Yesterday my publisher held a terrific event to promote the upcoming release of THE MARK, in which they gave out advance copies of the book along with some cool swag and a press release (you know a press release is good when it makes you want to read your own book).
And this morning I got an email from a guest in attendance with the very first unofficial "review" of THE MARK. Along with the fact that the book was read overnight, the "review" was quite positive, which made me happy, especially because this person is influential in the field, reviews for several major newspapers, and had read enough in the genre to know when something sucks and when it doesn't. But something else happened too when I got that email, something I wasn't quite expecting.
As my publisher gave out advance copies of THE MARK yesterday, it marked the very first time that anyone outside of my publisher, agent, and immediate family had a chance to read the book.
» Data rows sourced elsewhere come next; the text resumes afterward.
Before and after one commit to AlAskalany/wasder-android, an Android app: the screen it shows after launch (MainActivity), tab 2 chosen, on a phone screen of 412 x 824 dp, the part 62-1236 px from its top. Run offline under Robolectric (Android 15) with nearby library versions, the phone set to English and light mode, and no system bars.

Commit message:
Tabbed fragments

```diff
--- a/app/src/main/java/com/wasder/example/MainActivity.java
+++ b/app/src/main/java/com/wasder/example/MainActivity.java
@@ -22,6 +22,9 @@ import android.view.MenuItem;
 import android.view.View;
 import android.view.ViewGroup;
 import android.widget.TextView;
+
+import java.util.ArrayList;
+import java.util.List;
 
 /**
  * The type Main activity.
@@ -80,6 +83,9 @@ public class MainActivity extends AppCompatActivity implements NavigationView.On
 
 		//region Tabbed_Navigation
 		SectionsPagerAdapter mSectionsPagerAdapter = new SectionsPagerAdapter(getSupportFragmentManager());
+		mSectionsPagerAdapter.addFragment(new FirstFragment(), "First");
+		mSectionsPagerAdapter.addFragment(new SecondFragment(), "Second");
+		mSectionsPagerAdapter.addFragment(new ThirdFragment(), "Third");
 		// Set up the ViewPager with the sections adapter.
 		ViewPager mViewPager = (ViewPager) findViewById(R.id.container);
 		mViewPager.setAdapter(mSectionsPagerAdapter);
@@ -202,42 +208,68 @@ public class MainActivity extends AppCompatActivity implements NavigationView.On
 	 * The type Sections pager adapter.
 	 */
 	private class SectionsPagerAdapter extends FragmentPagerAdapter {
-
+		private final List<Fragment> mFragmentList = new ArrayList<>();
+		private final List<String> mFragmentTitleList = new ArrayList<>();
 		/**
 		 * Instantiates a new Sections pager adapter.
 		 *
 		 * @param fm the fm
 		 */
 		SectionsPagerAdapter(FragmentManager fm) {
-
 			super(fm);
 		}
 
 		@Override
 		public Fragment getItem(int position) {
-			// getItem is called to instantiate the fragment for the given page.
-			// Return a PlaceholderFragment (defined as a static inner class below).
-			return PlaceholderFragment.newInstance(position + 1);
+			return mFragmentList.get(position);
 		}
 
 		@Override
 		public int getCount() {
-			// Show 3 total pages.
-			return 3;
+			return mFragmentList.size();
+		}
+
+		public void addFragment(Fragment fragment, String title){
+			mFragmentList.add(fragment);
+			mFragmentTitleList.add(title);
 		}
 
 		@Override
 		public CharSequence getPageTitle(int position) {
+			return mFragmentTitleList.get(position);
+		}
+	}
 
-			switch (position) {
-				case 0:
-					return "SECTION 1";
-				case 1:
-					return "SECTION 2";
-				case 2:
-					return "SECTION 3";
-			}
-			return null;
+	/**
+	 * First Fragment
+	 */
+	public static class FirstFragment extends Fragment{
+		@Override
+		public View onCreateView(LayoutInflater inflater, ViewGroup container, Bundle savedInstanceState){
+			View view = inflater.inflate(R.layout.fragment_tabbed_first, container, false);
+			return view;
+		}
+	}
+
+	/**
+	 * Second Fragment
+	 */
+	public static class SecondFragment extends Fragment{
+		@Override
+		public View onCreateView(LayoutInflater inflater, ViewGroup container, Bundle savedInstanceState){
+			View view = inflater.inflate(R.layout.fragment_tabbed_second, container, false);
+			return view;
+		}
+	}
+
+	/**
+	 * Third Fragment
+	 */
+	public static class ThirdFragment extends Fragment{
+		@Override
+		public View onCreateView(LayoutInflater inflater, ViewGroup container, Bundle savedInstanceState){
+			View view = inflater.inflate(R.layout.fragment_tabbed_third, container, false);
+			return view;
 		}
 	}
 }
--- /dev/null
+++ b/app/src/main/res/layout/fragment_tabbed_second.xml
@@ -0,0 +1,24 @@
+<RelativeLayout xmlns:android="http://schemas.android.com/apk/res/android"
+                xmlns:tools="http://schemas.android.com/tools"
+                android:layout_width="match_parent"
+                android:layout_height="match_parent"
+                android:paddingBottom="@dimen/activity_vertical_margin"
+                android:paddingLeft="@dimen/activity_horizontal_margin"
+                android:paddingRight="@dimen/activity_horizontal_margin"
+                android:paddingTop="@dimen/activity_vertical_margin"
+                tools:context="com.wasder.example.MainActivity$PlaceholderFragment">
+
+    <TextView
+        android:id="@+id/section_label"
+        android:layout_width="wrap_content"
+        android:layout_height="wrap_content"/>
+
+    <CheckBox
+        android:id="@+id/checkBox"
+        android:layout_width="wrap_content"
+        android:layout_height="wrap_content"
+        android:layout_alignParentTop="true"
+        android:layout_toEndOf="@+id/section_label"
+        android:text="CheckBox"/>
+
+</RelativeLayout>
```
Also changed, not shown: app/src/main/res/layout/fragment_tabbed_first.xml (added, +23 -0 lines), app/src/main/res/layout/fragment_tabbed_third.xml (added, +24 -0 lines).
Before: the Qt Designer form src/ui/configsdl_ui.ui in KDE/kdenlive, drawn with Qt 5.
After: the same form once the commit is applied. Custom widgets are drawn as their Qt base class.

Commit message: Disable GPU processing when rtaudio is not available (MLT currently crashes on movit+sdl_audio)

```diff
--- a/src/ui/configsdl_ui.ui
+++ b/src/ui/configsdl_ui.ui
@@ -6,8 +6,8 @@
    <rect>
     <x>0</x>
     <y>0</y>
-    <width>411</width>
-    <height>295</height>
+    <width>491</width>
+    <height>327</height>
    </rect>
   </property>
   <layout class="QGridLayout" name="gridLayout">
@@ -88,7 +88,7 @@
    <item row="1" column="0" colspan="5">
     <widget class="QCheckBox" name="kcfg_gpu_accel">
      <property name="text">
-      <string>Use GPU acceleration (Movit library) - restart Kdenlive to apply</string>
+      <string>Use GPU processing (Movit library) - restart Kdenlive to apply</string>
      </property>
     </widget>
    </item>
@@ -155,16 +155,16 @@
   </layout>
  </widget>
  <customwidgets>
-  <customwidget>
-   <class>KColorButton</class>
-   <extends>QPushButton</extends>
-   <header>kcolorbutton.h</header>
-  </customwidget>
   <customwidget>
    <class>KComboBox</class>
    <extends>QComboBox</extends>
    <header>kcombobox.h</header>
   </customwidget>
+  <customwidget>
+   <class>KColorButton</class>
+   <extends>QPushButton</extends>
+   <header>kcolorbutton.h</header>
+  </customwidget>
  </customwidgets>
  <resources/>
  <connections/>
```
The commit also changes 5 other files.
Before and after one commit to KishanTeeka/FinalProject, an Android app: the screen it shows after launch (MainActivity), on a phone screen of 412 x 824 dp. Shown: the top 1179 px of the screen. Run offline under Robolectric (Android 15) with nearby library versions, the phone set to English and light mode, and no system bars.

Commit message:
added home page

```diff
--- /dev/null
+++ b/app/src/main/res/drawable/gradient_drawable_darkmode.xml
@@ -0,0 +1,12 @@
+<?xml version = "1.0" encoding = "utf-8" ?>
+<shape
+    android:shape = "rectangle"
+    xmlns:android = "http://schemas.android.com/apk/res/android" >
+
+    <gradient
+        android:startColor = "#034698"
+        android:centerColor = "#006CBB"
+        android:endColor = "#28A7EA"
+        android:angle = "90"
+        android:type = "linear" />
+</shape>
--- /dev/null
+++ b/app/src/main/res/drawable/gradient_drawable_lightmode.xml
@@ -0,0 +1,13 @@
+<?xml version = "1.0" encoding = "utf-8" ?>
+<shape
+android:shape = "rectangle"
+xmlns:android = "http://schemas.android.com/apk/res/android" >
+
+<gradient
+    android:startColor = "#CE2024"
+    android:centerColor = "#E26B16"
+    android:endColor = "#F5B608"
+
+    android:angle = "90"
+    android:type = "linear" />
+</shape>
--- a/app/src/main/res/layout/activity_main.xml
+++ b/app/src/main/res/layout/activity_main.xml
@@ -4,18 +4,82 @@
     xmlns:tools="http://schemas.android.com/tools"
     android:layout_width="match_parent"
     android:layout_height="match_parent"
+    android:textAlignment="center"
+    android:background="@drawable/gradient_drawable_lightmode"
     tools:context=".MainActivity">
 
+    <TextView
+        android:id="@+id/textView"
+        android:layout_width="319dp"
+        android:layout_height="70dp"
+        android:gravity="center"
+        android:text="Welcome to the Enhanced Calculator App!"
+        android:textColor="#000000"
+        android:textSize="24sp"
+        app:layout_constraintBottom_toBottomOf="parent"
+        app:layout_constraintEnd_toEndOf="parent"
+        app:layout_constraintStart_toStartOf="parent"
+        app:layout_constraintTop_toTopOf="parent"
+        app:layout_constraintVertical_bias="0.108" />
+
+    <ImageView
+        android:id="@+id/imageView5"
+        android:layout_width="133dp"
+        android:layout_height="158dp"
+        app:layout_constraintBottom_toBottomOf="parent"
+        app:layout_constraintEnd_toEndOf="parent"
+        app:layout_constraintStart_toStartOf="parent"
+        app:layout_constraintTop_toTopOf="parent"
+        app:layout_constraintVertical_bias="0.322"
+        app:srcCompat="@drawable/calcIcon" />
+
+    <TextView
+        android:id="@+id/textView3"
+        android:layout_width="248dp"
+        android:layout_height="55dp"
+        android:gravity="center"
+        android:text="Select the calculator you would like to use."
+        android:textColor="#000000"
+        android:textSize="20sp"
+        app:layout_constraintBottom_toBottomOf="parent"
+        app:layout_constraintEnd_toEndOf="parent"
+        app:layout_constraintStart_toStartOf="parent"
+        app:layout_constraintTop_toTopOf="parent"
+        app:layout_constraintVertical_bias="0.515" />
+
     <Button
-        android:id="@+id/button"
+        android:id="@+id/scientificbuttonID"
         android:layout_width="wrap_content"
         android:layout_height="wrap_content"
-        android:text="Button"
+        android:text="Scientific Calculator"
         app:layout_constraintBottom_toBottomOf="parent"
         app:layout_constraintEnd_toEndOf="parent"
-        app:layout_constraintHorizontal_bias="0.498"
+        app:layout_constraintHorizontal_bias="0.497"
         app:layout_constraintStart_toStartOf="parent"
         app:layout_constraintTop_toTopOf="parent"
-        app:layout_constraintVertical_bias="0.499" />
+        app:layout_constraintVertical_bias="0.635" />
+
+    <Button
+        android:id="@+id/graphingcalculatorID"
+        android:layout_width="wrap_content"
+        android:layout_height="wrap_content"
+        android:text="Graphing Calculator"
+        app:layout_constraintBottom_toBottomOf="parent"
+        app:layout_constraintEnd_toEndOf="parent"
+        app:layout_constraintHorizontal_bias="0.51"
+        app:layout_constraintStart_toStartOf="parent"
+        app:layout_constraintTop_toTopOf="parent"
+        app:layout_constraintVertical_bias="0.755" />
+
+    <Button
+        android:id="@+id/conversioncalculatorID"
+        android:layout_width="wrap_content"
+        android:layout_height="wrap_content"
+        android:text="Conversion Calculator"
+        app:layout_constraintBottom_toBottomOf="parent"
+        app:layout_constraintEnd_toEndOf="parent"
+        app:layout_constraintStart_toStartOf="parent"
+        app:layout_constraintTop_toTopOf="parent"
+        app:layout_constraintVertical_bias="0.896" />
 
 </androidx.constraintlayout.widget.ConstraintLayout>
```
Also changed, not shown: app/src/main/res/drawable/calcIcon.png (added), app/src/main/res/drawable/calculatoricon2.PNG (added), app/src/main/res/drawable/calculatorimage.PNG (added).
Suddenly there are copies floating around out there (though I don't imagine they'll find their way to eBay). Actual paginated copies, with ISBNs, an excerpt from THE REGULATOR, and a U.S. retail (and Canadian!) price point. This is both exhilarating and nauseating at the same time, and just when you start to think that you're pretty confident, that your first book is coming out, that your publisher is behind it, that the world is your oyster--WATCH OUT! You might be getting critiqued right now. As we speak!
As Chris Rock said, "Run! It's the media!"
This is hardly an original emotion, in fact it's one I imagine most first-time authors experience unless they're Donald Trump or Perez Hilton and truly believe that regardless of the context in which your name is mentioned you're that much more popular. But like those old NBC ads, if you haven't seen it, it's new to you.
So this is a new emotion. An emotion that requires a healthy dollop of humility. And Pepto Bismol.